WHAT’S IT ABOUT?: Spork is a female-identified middle-school hermaphrodite who lives in a trailer with her grease monkey brother Spit, her taxidermied dog, and her dead mom buried out back. Tormented by Becky Byotch and her Britney Spears-obsessed clones, Spork decides to compete in her middle-school dance off. Can Spork’s krunking bestie, aggressive Asian pal, and femmy crush help her find her groove?
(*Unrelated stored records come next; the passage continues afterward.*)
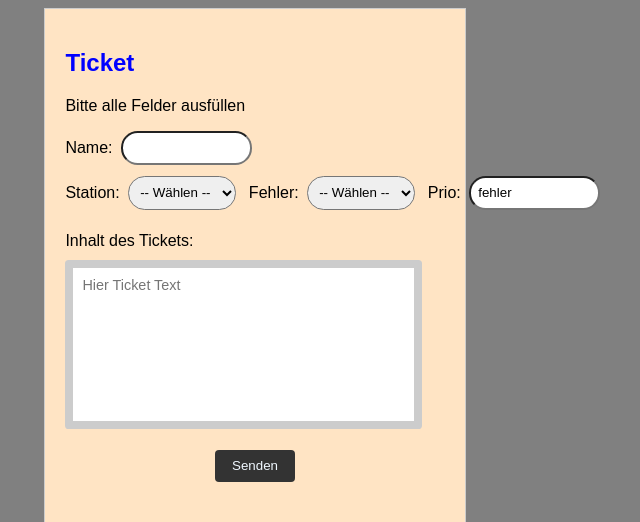
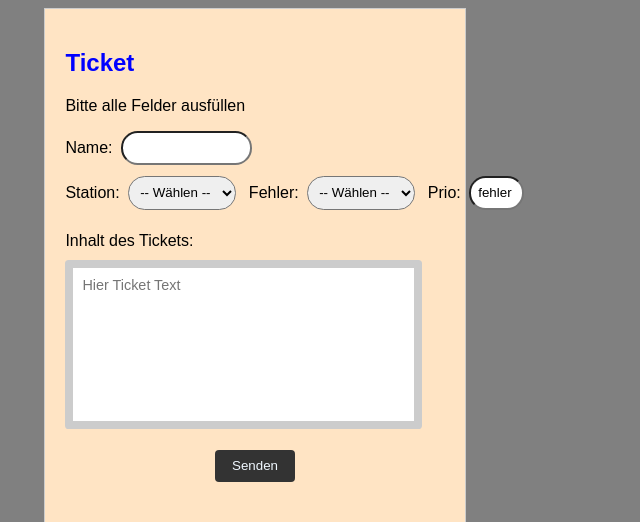
Before and after one commit to Team-Komatoes/Ticketsystem_Komatoes, a Flask app: page / in a window 1280 px wide. Shown: the top 522 px of the page, without its empty margins (385-1025 px from the left). Run offline with Flask 3, Linux system fonts and the light colour scheme; data that the repository does not hold is empty.

Commit message:
readonly angepasst

```diff
--- a/Frontend/app.py
+++ b/Frontend/app.py
@@ -82,7 +82,7 @@ def submit():
     station_id = request.form["station"]
     fehler_id = request.form["fehler"]
     ticket_inhalt = request.form["ticketfeld"]
-    #prio_ = request.form["prio"]
+
 
     try:
         conn = get_db_connection()
--- a/Frontend/static/styles.css
+++ b/Frontend/static/styles.css
@@ -107,6 +107,10 @@ select {
     margin-top: 0.625em;
   }
 
+.readonly {
+width: 2.75em;
+ }
+
  /*  body {
     font-family: Arial, sans-serif;
   } */
--- a/Frontend/templates/index.html
+++ b/Frontend/templates/index.html
@@ -38,8 +38,9 @@
                                 }}</option>
                             {% endfor %}
                         </select>
-                            <label for="prio">Prio:</label>
-                            <input type="text" id="prio" name="prio" value="fehler" readonly><br><br>
+
+                        <label for="prio">Prio:</label>
+                            <input class="readonly" type="text" id="prio" name="prio" value="fehler" readonly><br><br>
 
                     </div>
                     <div class="Textfeld">
```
WHO’S IN IT?: Savannah Stehlin plays Spork, the frizzy-haired underdog whose noble suffering embodies the triumphs and horrors of junior high hell. She’s nearly upstaged by her ghetto fabulous best friend Tootsie Roll (hilariously played by sure-to-be-a-big-star Sydney Park). Rodney Eastman plays Spork’s protective older brother Spit and Elaine Hendrix plays Felicia, Spit’s dead-eyed sweetheart with a heart of full of hairspray. Everyone in the film earns their laughs… everyone.
IS IT ANY GOOD?: Hell yes. It’s been called the queer Napoleon Dynamite for a good reason — it’s surprisingly funny, has eye-popping dance moves, and cartoonish cringe-inducing characters. Set in the modern day, the film is shot in a colorful 1980’s palette with an energetic 8-bit Gameboy soundtrack that’ll make you smile. Plus the movie operates in a twisted world where breaking people’s noses with basketballs, mocking fellow students with black face, and imitating pregnancy at a talent show all go unpunished.
WHAT’S BAD ABOUT IT?: Spork’s meekness, poverty, and unkempt appearance already make her middle school mock-worthy; her hermaphroditism just adds another freak flag without ever becoming anything greater. The film wants her hermaphroditism to matter, only so they can say that it doesn’t matter — it ends up feeling like a gimmicky hook and a symbol for the ultimate “otherness” rather than growing into larger aesthetic or emotional idea. The film’s schtick also involves extreme send-ups of ethnic stereotypes including racist white valley girls who want nosejobs, stoic Asians who write fortune cookies, and a gang of booty-pooping, jive-talkin’ black girls. It’s “an equal opportunity offender” to be sure, but as the predictable plot begins dragging in the last act, the movie’s material seems less fresh than it thinks.
FUN FACT: Film reviewer Denise Castillón notes that, “LA-based actor and music video director JB Ghuman Jr. grew up in Miami Beach, Florida. Prior to moving to Los Angeles, Ghubman pursued a career as artist in New York City, creating paint-on-canvas and installation art works. Understanding the filmmaker’s background gives insight into his film’s dreamlike quality with its rainbow-colored camera work mixed with hand drawn-looking animation. Ghubman’s nostalgic fondness for 80’s pop and early hip hop music, as well as the dancing styles and clothing trends they inspired, is more obvious.”
RATING: Four out of five Skittles – Spork’s hypercolor sweettart world is full of shock and awwww! It’s not groundbreaking, but the child-inspired art direction, dark humor, and GLEE-inspired dance numbers will keep you laughing in delighted disbelief.